[Exercise instructions] Lines below that hold the word "VolumeSlider" must be copied in full.

[Exercise data]
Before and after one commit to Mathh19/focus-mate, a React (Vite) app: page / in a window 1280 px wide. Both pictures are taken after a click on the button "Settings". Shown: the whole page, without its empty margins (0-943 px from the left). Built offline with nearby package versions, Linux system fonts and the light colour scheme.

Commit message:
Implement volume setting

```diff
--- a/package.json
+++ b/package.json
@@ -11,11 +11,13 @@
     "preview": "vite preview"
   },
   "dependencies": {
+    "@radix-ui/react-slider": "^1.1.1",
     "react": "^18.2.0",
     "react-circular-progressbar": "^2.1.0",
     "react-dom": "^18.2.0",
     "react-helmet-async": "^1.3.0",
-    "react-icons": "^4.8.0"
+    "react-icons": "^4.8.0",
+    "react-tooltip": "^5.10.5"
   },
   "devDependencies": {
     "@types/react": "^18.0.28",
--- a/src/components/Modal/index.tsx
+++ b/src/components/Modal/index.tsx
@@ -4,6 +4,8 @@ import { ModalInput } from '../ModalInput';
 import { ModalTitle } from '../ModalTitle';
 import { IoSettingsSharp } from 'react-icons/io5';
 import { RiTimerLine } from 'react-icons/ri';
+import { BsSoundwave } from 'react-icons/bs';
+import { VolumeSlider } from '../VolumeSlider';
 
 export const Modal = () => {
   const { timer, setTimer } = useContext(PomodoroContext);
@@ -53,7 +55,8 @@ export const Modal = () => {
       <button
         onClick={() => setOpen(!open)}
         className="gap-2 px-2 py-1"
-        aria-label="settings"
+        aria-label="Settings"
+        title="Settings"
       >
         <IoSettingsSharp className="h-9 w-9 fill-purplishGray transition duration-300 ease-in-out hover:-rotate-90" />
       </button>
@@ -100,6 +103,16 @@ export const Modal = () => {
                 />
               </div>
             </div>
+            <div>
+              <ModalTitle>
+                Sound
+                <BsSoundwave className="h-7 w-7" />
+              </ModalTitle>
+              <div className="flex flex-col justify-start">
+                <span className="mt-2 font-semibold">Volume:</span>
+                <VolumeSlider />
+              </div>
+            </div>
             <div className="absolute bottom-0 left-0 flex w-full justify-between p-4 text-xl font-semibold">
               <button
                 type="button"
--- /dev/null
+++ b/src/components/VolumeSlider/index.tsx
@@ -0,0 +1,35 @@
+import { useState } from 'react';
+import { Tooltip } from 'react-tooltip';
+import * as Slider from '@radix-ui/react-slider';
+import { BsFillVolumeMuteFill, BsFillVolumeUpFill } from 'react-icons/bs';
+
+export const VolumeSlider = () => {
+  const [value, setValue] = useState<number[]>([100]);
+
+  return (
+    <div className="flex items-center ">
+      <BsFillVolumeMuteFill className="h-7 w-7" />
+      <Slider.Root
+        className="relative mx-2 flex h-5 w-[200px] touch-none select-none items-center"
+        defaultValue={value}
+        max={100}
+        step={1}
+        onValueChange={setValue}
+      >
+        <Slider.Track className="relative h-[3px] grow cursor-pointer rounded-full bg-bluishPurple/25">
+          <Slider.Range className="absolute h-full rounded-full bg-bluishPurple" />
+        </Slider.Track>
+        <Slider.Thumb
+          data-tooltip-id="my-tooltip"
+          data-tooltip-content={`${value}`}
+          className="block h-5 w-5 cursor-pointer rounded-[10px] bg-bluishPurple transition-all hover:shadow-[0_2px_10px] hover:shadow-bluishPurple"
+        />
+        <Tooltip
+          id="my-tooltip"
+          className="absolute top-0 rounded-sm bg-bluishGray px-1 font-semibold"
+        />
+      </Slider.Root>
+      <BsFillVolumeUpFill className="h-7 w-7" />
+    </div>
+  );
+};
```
==
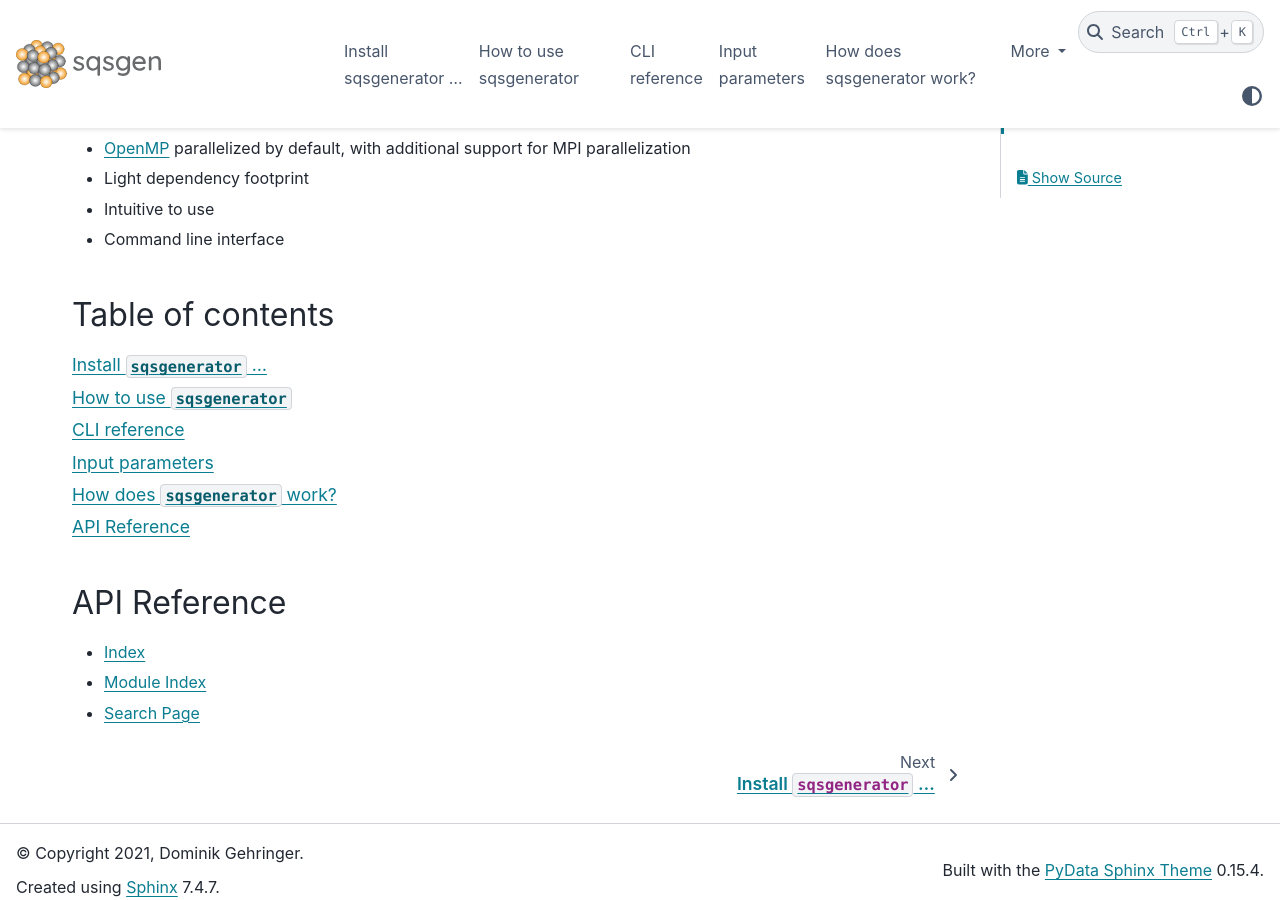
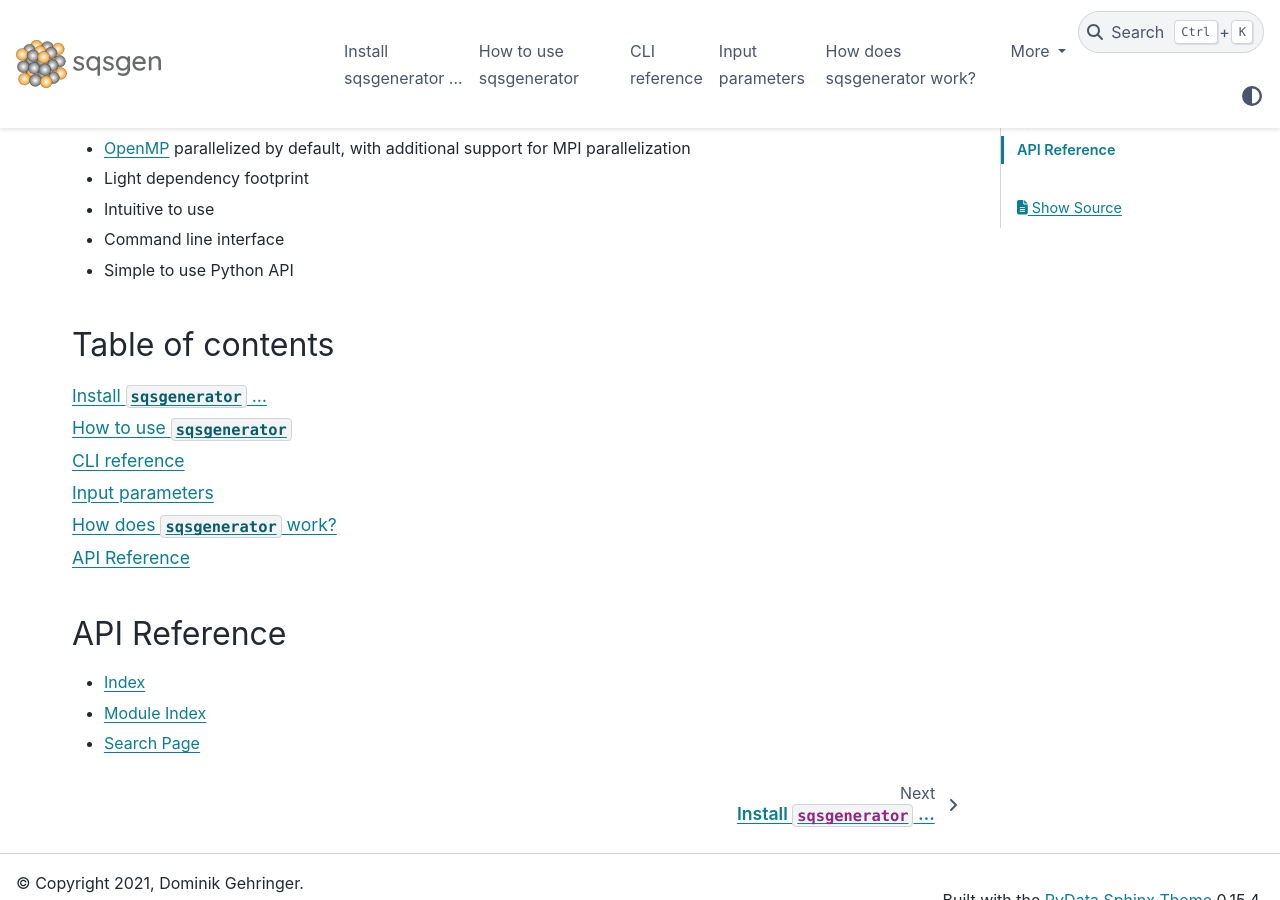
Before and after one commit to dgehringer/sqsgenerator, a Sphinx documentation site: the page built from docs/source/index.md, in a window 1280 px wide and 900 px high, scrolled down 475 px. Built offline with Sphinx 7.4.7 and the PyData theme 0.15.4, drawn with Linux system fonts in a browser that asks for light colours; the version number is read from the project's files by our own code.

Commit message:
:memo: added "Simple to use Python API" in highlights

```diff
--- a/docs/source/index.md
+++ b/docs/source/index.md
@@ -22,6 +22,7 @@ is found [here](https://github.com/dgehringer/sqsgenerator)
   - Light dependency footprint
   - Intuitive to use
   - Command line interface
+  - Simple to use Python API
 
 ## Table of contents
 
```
...
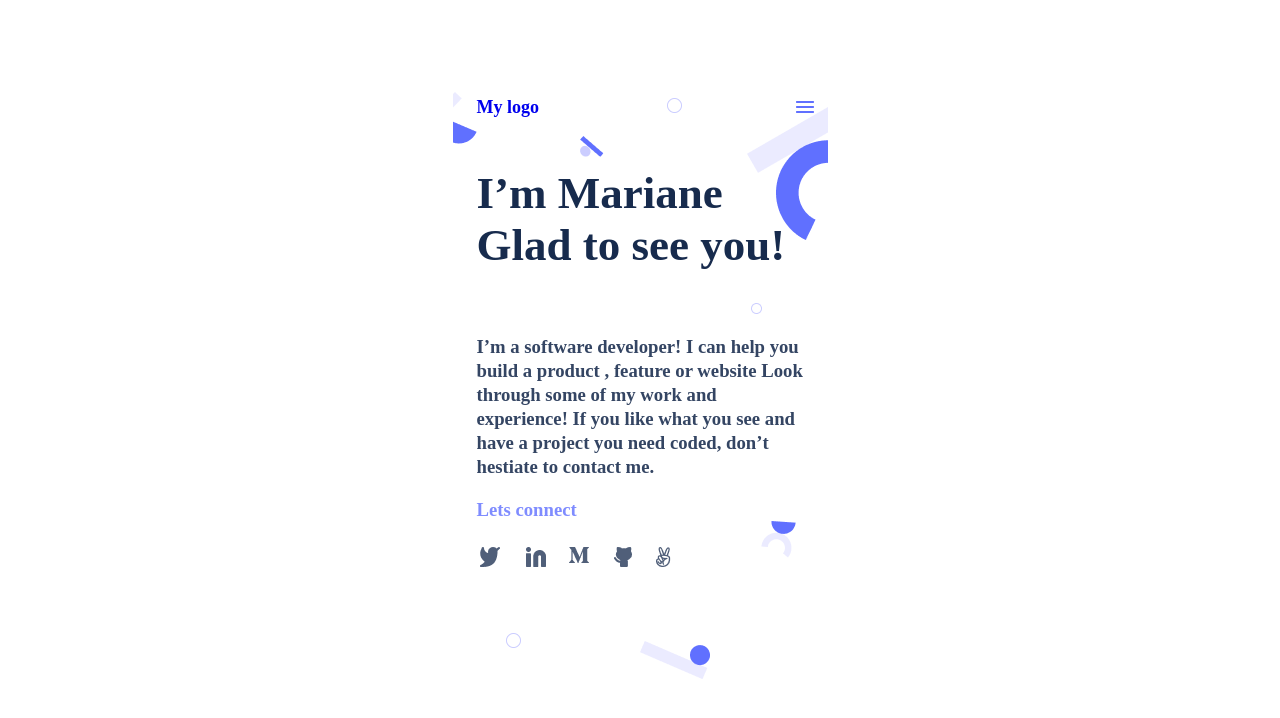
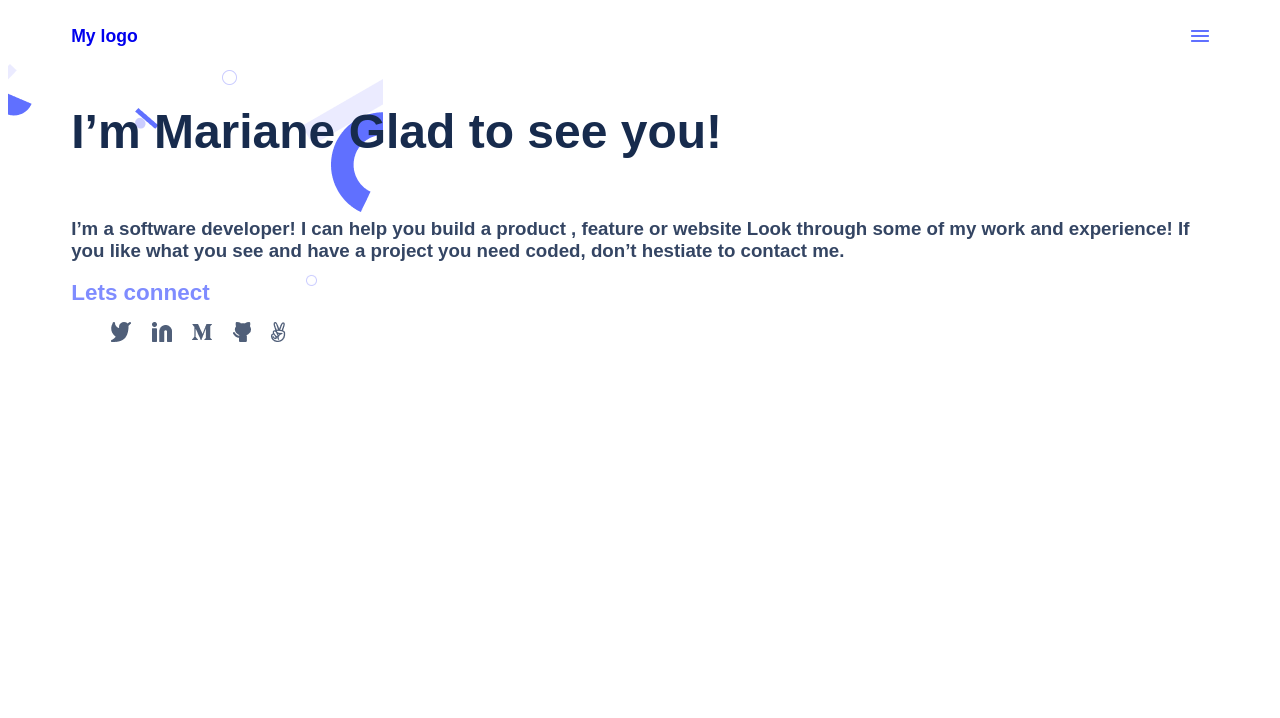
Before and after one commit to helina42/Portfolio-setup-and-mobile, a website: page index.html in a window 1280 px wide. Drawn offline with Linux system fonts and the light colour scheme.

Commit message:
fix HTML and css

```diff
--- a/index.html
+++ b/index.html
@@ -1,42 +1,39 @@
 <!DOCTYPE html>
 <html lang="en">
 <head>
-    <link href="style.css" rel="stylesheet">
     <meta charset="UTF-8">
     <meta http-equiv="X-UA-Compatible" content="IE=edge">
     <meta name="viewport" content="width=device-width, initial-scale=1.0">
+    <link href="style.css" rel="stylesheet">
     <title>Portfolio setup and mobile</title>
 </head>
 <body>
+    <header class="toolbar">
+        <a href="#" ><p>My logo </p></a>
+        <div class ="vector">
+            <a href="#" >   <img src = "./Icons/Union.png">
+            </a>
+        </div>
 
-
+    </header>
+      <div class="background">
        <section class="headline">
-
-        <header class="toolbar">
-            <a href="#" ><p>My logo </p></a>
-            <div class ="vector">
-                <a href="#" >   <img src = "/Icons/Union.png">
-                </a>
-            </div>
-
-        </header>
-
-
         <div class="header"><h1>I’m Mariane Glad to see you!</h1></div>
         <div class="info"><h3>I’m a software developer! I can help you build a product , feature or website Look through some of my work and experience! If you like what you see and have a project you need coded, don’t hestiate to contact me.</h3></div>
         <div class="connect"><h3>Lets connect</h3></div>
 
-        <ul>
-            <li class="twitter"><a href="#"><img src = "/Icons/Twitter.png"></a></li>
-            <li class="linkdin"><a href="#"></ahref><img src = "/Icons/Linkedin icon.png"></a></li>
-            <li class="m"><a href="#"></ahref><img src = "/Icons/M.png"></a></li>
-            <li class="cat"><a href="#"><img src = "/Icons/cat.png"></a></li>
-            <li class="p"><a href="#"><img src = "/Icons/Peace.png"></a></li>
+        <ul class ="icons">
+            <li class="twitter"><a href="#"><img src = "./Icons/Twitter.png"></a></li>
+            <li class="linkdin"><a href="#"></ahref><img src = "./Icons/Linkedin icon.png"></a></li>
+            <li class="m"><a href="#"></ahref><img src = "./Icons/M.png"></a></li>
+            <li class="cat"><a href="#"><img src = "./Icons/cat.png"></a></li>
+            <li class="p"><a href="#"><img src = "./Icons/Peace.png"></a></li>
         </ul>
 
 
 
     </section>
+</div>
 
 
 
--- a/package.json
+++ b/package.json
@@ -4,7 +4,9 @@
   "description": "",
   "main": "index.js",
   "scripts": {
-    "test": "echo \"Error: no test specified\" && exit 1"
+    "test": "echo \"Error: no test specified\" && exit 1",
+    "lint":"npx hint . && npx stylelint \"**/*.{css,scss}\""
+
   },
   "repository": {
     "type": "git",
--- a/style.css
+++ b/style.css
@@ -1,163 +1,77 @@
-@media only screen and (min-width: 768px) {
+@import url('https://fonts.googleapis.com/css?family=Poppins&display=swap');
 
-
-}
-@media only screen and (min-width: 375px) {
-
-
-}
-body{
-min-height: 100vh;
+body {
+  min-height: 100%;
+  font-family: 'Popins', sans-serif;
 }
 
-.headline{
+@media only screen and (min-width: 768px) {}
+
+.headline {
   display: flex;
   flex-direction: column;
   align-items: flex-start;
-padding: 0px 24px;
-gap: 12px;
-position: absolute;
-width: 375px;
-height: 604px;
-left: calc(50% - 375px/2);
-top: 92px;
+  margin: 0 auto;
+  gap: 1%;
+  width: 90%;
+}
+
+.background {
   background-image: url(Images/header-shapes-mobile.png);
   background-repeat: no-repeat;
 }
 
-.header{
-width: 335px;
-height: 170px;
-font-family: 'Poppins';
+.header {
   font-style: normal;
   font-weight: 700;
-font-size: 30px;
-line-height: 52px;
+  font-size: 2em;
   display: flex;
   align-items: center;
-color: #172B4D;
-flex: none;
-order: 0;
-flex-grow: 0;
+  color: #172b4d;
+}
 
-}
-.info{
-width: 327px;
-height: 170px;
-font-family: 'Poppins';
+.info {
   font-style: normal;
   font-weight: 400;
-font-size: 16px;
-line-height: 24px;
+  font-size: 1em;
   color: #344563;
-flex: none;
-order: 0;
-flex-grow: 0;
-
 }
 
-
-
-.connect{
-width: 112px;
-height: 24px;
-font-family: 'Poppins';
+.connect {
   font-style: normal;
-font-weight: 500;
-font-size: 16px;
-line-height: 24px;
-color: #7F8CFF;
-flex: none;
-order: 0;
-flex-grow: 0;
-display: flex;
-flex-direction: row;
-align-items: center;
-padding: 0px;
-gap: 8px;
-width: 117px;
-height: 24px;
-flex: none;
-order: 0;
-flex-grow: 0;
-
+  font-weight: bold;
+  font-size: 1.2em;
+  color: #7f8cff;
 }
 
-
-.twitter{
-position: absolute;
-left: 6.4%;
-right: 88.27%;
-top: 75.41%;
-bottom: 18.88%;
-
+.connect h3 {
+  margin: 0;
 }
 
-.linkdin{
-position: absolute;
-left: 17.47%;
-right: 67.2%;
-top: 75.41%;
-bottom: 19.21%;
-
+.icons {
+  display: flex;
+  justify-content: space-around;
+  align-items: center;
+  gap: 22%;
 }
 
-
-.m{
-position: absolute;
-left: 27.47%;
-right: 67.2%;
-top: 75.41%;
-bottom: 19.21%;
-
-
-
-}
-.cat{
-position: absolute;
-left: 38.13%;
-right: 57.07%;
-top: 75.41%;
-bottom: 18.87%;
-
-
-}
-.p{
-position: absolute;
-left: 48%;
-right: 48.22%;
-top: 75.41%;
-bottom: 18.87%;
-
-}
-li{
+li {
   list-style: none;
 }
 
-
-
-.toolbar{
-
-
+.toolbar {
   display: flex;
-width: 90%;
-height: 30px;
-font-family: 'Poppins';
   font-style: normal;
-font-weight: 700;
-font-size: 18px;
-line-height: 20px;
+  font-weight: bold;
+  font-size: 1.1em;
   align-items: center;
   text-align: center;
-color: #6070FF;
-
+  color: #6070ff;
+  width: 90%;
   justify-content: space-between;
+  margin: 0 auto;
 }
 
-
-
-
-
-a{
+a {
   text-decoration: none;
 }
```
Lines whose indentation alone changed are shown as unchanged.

[Exercise result]
+import { VolumeSlider } from '../VolumeSlider';
+                <VolumeSlider />
+++ b/src/components/VolumeSlider/index.tsx
+export const VolumeSlider = () => {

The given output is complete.